*TASK ITEM*
Find the string "INTEGER" in the material. Copy every line that has it.

*MATERIAL FOR THE TASK*
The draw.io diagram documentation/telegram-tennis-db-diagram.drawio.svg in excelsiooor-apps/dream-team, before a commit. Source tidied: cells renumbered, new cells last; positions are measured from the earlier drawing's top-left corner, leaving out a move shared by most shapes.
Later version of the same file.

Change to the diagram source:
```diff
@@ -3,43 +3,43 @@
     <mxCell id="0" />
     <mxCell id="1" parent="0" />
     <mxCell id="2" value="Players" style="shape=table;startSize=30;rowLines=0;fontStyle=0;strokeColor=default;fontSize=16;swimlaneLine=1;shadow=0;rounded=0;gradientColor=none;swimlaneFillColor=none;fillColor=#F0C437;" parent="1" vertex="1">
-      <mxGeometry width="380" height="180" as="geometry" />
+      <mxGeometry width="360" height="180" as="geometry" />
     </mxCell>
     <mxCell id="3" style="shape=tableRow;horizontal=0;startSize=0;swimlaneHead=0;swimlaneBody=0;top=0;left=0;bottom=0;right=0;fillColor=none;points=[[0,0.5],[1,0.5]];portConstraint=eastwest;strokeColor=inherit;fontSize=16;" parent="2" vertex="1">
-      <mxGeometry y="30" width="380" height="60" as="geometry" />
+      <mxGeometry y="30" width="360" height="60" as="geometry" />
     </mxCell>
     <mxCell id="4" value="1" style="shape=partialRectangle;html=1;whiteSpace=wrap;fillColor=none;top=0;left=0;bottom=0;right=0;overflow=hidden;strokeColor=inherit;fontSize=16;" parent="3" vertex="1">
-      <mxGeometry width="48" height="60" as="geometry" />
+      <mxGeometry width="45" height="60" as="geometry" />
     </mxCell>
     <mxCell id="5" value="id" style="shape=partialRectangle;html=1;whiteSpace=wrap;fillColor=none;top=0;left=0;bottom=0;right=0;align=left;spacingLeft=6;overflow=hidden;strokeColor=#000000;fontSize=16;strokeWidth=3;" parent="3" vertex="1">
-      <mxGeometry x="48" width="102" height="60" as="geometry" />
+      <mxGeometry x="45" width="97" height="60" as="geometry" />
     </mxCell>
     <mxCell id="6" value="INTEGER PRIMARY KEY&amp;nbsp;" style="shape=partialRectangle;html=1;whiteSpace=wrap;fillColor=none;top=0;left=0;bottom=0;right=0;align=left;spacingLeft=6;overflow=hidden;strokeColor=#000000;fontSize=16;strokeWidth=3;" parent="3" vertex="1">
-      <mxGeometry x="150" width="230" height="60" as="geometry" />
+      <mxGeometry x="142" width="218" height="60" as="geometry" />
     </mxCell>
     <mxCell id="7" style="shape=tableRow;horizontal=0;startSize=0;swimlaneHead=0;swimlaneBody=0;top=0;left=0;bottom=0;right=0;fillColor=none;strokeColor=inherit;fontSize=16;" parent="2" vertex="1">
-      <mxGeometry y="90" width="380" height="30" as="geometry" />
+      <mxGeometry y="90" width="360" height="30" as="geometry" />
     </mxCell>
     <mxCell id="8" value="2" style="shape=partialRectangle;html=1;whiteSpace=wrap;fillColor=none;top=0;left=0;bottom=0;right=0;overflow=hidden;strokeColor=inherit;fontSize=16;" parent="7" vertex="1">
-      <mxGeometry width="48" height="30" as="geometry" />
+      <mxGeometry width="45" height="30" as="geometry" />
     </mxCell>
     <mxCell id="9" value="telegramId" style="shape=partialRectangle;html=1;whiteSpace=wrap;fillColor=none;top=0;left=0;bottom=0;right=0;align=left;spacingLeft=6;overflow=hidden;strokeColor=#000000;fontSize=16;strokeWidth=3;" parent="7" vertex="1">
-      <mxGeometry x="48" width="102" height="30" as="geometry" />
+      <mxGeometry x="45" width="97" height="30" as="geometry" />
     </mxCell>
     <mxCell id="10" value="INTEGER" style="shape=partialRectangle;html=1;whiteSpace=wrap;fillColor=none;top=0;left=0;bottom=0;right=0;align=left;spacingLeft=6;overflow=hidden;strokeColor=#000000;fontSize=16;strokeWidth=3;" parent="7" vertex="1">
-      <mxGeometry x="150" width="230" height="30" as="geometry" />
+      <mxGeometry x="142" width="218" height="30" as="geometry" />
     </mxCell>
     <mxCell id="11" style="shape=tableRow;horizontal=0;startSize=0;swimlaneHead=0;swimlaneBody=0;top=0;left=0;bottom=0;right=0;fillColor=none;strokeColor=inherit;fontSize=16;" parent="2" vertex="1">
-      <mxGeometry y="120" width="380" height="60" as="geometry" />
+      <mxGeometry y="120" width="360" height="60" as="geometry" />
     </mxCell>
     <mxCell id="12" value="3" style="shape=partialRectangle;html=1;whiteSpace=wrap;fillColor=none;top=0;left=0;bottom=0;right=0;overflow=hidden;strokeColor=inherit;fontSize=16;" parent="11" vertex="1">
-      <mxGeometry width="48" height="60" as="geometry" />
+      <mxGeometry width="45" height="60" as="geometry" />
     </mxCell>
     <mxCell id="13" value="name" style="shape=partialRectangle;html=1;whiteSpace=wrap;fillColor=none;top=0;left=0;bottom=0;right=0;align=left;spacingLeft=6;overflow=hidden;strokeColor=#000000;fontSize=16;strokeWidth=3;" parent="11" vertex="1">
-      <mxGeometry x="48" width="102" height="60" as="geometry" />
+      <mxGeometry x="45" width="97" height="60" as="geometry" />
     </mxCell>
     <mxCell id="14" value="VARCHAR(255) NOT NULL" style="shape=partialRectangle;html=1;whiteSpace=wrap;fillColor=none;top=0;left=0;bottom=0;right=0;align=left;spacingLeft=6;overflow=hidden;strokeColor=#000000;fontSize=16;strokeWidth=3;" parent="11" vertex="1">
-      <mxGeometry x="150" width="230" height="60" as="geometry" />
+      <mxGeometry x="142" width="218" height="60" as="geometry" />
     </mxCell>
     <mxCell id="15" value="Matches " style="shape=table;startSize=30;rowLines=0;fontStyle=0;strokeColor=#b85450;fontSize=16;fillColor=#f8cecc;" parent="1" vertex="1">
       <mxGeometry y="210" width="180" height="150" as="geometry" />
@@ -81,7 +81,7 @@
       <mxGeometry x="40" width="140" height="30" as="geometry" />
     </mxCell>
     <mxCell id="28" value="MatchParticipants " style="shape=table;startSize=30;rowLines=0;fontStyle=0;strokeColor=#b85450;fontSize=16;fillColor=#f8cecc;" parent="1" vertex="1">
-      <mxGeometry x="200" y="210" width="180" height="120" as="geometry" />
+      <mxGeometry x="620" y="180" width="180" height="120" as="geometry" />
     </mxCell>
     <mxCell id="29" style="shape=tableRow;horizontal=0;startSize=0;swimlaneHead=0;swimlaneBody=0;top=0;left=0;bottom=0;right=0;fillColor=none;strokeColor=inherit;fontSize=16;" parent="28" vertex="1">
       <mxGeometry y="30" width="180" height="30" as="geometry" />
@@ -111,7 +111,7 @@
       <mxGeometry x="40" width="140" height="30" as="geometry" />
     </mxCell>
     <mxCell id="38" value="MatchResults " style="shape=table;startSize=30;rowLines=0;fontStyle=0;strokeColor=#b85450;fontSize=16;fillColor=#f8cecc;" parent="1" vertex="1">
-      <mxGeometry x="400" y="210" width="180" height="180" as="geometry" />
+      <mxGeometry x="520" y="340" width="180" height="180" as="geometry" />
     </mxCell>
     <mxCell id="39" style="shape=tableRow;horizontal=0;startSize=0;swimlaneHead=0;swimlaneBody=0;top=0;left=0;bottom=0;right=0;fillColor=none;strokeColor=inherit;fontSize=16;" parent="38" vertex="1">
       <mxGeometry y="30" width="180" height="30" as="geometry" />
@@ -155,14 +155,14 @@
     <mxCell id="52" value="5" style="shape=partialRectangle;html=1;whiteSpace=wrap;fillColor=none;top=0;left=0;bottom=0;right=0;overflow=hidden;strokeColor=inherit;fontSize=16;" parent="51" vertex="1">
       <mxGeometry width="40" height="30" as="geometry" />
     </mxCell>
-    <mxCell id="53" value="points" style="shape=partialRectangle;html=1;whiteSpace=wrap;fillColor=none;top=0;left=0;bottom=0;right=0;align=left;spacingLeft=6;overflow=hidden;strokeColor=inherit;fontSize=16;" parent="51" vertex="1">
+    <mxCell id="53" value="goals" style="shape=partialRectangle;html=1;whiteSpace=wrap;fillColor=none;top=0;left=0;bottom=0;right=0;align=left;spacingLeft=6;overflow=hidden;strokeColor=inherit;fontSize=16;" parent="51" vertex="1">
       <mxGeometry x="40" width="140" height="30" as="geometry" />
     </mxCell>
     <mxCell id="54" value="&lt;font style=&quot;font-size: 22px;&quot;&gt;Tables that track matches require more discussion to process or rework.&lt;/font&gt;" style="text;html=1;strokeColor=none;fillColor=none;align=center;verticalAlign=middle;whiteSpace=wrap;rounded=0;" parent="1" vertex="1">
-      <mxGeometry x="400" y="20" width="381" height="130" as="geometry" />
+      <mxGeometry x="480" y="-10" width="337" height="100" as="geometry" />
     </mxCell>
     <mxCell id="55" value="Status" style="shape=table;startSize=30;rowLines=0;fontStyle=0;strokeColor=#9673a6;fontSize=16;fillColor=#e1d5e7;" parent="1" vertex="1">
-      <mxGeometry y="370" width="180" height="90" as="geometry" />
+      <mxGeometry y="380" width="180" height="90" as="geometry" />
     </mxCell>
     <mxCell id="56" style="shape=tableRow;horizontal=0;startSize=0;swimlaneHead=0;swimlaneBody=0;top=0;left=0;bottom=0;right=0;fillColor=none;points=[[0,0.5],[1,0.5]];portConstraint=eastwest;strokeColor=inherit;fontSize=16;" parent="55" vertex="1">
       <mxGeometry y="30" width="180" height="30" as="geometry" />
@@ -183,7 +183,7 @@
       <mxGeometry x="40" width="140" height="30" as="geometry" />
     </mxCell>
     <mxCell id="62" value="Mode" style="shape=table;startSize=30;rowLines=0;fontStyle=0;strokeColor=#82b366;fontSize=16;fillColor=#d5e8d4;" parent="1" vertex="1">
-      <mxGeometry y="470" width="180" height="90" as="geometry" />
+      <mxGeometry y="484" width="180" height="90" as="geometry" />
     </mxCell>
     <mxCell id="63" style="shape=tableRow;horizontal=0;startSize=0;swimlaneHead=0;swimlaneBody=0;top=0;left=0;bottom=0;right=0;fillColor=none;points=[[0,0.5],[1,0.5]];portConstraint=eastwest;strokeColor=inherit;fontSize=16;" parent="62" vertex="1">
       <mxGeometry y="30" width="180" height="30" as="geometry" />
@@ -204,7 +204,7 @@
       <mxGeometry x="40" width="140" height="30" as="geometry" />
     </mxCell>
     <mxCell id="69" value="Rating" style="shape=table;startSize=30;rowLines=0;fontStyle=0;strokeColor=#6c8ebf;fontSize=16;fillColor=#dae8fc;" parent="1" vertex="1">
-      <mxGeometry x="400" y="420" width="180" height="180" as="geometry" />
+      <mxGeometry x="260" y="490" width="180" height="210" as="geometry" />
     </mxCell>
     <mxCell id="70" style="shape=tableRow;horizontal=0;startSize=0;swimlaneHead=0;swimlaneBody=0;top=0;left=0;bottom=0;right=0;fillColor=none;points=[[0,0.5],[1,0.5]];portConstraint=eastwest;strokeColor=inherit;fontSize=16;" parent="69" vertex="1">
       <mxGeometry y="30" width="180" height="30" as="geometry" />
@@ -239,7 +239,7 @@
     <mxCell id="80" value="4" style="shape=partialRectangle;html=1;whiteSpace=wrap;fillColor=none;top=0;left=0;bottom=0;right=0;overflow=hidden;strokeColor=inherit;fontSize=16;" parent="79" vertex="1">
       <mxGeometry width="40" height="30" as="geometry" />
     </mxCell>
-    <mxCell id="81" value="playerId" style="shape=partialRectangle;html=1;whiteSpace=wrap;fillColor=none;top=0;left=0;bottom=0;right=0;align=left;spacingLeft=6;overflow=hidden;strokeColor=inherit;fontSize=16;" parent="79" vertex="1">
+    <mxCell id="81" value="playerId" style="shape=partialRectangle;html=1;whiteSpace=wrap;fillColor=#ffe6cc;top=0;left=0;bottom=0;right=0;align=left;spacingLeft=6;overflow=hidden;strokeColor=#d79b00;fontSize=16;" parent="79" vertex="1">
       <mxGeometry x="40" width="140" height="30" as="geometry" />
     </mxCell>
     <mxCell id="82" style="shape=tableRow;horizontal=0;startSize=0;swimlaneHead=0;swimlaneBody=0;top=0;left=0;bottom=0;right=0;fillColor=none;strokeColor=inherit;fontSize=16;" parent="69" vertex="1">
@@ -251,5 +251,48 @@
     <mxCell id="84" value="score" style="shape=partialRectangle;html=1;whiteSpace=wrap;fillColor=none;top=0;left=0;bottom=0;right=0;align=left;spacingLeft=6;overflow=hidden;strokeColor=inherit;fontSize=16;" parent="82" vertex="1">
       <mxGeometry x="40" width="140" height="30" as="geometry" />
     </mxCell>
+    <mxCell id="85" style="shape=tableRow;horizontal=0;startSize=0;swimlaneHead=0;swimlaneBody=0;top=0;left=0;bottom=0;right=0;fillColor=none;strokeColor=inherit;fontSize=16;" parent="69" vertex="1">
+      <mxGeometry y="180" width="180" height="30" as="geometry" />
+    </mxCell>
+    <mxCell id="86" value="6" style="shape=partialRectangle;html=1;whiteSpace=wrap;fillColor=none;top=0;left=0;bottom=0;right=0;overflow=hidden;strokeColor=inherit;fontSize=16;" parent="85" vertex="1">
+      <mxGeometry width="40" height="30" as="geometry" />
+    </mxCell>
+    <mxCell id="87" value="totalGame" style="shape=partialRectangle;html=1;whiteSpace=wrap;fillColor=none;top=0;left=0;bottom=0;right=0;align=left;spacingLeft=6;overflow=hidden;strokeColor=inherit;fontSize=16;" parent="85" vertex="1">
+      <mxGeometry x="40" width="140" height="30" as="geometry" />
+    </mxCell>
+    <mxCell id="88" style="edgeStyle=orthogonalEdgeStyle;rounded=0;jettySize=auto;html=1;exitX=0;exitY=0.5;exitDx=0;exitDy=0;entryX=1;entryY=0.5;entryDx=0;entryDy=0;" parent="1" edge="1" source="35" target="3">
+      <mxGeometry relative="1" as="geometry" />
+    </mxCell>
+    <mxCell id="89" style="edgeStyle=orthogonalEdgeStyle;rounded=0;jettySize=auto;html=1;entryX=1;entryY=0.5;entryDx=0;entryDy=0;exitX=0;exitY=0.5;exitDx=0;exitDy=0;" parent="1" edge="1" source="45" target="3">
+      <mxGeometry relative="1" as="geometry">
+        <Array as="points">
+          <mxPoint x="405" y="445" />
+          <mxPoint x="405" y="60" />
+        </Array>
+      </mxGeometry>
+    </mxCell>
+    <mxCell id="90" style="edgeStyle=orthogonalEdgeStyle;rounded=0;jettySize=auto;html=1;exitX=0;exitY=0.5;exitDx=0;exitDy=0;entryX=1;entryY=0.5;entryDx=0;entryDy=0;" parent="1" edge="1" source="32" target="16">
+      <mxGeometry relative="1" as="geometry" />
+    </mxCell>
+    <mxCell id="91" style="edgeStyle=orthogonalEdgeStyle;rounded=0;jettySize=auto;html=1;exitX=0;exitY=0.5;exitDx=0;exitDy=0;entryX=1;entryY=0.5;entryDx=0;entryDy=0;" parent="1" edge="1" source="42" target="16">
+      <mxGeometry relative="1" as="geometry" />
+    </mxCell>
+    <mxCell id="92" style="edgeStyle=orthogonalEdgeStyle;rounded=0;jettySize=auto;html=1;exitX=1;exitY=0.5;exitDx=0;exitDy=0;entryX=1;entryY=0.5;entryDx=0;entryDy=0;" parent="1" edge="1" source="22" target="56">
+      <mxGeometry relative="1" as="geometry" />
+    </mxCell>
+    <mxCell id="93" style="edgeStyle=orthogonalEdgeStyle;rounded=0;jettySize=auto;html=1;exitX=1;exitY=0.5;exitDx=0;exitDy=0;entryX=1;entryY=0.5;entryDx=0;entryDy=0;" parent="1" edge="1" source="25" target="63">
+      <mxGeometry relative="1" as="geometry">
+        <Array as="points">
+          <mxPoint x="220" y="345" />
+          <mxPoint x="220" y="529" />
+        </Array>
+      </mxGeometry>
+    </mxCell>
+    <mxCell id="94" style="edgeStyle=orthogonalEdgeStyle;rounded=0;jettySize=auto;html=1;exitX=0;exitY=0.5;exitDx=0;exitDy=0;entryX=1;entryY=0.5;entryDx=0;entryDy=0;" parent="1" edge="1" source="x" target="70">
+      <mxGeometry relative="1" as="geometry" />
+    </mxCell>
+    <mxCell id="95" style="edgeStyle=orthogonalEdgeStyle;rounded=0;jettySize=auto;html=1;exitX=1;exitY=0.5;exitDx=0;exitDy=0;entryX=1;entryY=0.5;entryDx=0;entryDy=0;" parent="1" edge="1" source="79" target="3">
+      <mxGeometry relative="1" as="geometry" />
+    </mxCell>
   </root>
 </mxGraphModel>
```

*RESPONSE TO THE TASK*
     <mxCell id="6" value="INTEGER PRIMARY KEY&amp;nbsp;" style="shape=partialRectangle;html=1;whiteSpace=wrap;fillColor=none;top=0;left=0;bottom=0;right=0;align=left;spacingLeft=6;overflow=hidden;strokeColor=#000000;fontSize=16;strokeWidth=3;" parent="3" vertex="1">
     <mxCell id="10" value="INTEGER" style="shape=partialRectangle;html=1;whiteSpace=wrap;fillColor=none;top=0;left=0;bottom=0;right=0;align=left;spacingLeft=6;overflow=hidden;strokeColor=#000000;fontSize=16;strokeWidth=3;" parent="7" vertex="1">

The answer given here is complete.